Battered, Bruised, and Bit Up at Nationals in Alabama- Race Report10/02/2010 14:03
September 25th, 2010-Tuscalusa, Alabama. National Age Group Championships-Olympic Distance.
I was looking to do well in this race, really well. After all, my pace seemed to be constantly improving. But there was only one problem; two and a half weeks before Nationals my right leg gave out. It was a running injury leaving me with no other option than to back off running completely until the day of my race. Oh well. My hopes were still high thinking it may just do my body some good taking a bit of rest before the race.
We arrived in Alabama and instantly felt the heavy (humid) southern heat. Different than the heat I’m used to, but tolerable. As we scoped out the run course I was quick to realize I had some unexpected hills to deal with in the race. “Interesting,” I thought. I pondered these thoughts over some good southern collard greens and some grits.
After a few hectic adjustments to be made on my bike the day before, I arrived to transition area (starting area) morning of the race pumped and ready to go. Go time! Or wait, “Ouch!! My feet!!! Something is attacking my feet!?” Fifteen minutes before my race was to go I went fleeing over to the medical tent for care for red ant bites. Apparently, I stepped on their farm headquarters while I was chatting on the grass by the start area. Red ants were not going to prevent me from doing well at this race. From the medical tent, I went running back to the start area with plenty of time before the start whistle blew.
The water was a warm 83/84 degrees and gave us a murky swim. It looked like alligators could have been inhabiting the river!

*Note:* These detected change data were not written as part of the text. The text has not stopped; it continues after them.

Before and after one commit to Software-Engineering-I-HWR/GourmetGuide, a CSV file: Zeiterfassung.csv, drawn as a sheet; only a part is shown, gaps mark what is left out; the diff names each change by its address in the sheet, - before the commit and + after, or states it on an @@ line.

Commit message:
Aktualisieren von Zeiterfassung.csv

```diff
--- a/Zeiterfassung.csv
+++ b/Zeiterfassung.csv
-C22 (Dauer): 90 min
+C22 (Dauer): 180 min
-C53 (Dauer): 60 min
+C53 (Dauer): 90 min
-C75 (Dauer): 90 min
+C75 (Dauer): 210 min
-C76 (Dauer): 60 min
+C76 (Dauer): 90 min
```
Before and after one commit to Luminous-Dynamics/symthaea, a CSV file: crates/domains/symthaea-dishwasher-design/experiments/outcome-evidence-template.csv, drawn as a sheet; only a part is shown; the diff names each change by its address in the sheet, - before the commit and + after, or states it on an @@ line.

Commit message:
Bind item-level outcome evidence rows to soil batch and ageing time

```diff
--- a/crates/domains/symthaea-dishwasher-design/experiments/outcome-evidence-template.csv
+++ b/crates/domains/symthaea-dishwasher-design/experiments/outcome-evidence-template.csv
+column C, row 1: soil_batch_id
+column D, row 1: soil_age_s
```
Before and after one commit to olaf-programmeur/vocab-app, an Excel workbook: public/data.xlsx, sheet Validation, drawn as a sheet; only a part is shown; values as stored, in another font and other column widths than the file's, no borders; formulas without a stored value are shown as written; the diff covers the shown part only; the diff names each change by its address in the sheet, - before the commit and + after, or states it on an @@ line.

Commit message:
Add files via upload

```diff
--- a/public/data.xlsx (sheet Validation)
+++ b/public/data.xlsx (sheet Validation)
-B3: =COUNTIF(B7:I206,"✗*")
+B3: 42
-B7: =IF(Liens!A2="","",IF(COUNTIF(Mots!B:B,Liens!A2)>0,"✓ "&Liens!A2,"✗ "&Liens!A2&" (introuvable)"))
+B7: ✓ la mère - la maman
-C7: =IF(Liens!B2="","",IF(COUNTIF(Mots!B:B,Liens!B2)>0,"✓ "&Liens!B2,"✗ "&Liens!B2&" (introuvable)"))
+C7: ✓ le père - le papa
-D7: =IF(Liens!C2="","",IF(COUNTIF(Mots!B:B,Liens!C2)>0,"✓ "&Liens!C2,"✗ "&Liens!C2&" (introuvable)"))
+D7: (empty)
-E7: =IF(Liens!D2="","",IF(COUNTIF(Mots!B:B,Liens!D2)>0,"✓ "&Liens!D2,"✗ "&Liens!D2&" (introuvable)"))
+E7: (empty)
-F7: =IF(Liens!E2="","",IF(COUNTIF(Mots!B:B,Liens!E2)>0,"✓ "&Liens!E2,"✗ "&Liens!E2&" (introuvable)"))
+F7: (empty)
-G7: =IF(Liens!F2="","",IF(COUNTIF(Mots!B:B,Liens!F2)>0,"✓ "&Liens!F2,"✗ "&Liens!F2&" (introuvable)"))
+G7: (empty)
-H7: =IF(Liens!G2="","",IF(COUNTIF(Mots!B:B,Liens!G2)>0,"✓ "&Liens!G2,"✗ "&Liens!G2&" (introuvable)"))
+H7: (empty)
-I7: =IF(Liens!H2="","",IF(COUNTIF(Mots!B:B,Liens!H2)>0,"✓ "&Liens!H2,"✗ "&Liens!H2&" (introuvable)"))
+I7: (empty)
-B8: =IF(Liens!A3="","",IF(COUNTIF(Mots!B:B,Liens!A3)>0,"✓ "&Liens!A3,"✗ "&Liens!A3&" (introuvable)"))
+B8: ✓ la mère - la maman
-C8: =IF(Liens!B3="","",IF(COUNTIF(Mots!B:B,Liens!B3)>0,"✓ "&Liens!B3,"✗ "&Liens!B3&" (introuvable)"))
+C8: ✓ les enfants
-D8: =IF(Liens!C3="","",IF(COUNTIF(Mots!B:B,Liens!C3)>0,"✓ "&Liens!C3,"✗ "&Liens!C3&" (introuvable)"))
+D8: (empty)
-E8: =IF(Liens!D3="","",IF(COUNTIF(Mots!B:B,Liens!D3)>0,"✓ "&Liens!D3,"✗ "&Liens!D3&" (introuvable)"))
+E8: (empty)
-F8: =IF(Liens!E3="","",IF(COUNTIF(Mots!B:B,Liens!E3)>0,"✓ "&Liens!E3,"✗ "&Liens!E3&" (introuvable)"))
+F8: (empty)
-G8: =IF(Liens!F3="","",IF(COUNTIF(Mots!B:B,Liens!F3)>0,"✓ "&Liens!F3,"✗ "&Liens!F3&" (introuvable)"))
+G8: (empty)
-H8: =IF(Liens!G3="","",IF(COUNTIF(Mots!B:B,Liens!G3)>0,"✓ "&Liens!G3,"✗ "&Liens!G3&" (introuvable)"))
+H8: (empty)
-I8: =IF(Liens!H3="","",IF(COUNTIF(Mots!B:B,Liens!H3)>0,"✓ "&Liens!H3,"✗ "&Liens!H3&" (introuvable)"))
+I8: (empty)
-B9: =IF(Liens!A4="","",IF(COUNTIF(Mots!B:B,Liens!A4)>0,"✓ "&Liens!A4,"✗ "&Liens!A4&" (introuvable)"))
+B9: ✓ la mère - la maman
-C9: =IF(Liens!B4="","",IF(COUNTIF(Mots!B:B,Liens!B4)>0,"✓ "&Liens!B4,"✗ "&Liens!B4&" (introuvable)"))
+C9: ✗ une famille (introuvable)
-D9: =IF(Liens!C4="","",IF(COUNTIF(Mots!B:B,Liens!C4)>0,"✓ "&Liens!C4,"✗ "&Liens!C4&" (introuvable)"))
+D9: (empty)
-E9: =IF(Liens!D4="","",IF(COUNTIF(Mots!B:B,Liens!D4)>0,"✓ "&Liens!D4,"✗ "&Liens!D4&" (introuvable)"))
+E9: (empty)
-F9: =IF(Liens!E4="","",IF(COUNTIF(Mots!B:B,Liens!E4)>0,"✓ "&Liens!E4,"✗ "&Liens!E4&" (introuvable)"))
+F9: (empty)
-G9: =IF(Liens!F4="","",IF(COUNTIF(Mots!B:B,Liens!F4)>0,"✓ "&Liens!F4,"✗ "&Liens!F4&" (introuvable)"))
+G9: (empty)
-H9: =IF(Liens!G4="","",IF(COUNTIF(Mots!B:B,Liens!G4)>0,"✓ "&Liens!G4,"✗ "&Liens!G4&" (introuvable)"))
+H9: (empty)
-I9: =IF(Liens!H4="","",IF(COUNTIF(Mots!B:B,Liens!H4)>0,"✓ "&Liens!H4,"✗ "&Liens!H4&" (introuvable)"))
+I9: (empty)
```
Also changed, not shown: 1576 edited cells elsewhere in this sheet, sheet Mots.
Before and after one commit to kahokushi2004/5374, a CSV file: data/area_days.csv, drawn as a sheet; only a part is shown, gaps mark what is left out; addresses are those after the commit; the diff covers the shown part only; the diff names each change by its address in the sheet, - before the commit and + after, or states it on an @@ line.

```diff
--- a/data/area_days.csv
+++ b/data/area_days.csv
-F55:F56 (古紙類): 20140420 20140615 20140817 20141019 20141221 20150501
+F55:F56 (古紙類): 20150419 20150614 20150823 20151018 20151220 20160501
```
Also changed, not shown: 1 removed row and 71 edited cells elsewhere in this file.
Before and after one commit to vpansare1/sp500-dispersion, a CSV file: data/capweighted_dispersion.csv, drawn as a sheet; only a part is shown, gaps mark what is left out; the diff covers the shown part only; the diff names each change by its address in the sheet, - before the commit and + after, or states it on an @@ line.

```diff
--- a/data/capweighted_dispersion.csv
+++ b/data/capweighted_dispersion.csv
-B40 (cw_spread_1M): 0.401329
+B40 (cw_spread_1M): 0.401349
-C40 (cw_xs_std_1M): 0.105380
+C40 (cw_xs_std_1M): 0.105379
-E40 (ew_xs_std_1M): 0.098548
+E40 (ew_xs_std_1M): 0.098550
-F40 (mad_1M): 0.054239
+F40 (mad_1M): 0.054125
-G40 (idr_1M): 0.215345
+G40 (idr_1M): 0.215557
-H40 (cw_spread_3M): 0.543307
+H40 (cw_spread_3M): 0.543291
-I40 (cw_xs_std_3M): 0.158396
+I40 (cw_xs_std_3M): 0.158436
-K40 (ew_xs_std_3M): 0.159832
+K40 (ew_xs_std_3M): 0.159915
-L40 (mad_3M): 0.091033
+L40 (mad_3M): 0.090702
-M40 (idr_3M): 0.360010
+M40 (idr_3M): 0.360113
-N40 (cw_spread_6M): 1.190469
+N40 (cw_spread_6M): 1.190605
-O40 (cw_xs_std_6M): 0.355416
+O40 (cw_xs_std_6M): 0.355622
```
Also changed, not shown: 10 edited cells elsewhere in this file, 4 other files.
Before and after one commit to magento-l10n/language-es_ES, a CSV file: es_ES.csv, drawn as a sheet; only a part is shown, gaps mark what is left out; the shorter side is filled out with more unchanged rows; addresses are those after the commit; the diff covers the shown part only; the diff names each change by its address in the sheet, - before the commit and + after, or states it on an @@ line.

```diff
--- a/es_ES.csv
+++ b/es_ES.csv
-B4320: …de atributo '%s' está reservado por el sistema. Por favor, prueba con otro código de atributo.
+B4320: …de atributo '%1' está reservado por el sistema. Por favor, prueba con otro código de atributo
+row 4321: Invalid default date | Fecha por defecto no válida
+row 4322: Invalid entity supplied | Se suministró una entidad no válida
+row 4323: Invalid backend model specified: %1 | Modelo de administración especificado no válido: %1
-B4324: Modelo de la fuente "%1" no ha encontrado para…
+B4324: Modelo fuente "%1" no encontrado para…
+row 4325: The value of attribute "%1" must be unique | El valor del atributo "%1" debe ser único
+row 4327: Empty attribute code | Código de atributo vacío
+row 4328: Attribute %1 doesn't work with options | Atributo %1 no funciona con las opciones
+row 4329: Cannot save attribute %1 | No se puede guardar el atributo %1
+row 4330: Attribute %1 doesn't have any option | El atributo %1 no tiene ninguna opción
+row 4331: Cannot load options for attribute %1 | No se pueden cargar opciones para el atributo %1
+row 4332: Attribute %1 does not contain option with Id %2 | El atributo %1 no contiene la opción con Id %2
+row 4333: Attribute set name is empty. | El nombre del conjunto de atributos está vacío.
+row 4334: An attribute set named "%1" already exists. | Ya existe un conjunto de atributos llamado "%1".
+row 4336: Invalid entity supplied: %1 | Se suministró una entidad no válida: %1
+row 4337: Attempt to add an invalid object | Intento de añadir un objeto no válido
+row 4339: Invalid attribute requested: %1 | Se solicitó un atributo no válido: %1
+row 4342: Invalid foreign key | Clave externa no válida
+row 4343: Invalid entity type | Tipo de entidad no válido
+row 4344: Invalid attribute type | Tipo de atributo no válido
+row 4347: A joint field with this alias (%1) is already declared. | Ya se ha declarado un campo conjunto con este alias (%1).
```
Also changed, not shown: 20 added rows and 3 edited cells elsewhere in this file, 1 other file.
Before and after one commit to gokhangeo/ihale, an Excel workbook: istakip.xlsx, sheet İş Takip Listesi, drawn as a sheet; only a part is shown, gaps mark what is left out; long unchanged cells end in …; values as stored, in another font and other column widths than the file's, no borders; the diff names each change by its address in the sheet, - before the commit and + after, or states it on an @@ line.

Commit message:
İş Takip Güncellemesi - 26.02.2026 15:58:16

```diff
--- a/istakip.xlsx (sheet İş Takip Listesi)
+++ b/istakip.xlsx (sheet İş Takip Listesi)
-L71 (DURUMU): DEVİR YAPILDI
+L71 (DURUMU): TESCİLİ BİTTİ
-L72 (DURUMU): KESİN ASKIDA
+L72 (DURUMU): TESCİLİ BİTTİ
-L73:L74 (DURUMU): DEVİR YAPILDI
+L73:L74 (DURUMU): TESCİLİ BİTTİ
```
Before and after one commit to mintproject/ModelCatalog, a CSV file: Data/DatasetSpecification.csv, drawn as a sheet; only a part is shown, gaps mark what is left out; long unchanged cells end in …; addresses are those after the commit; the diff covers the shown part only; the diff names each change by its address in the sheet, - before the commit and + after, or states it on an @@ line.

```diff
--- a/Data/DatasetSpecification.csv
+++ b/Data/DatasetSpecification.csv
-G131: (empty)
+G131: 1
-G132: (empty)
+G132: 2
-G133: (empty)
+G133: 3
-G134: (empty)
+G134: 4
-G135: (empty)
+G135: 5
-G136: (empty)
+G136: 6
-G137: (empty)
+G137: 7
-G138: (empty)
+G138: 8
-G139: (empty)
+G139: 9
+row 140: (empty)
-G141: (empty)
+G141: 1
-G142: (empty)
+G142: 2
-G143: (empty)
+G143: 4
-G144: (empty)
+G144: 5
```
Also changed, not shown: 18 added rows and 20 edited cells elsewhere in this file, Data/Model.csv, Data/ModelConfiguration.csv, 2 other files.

From the water was a smooth transition and I was feeling good that the bike leg of the race was about to begin. The excitement only lasted a half mile. Mile one-half, I felt a hard thump into the ground and my body skidding across the asphalt. My helmet saved my head. My first crash ever. My water bottle and oxygen can went flying across the road. Devastated, I knew every second counted. I realized I went down hard, and I made the (easy) decision; pick up the pieces, go chase down those girls, and give it my all trying. Giving up was no option. I had come too far and worked too hard not to go on. So I hobbled up, reassembled my bike, put the chain back on and was handed back my water bottle. Rider down but not out; or was I? I was doing my best to focus back on the race but my thoughts kept wandering.
Another smooth transition and I was on the run. I had no idea what to expect on this one; the 2.5 weeks off running, the bites covering my feet, the injuries from the crash. The heat factor was kicking in now. I wanted my O2 can I lost on the bike. At about mile three and a half on the run, the major hill climbs were almost over. The energy I had left was beginning to fade and the adrenaline was wearing off. I began feeling everything my body endured leading up to that point. I grabbed a “water” cup to throw over my head to cool off, but it was a little too late when I realized it had been Gatorade. It went pouring down the left side of my body; the side my road rashes covered me from the crash. Intense stinging, burning. A couple girls had passed me again. At this point, all I wanted to do was finish. “Think, Finish Line,” I kept telling myself.
I did finally cross that finish line. Battered, bruised, and bit up? Yes. It never hurt so good in my life. And then the obvious finally sunk in - this race was not meant to be. I crossed 12th in my age group and 35th overall female against the top age group triathletes in the Nation. Somehow in the process, I still managed to qualify for Worlds. It was a relief to see my excited parents, once again, at the finish line, proud despite the results.
It was an experience to say the least but just fires me up even more for next time.
“You have to find something that you love enough to be able to take risks, jump over the hurdles and break through the brick walls that are always going to be placed in front of you. If you don’t have that kind of feeling for what it is you are doing, you’ll stop at the first giant hurdle.” – George Lucas.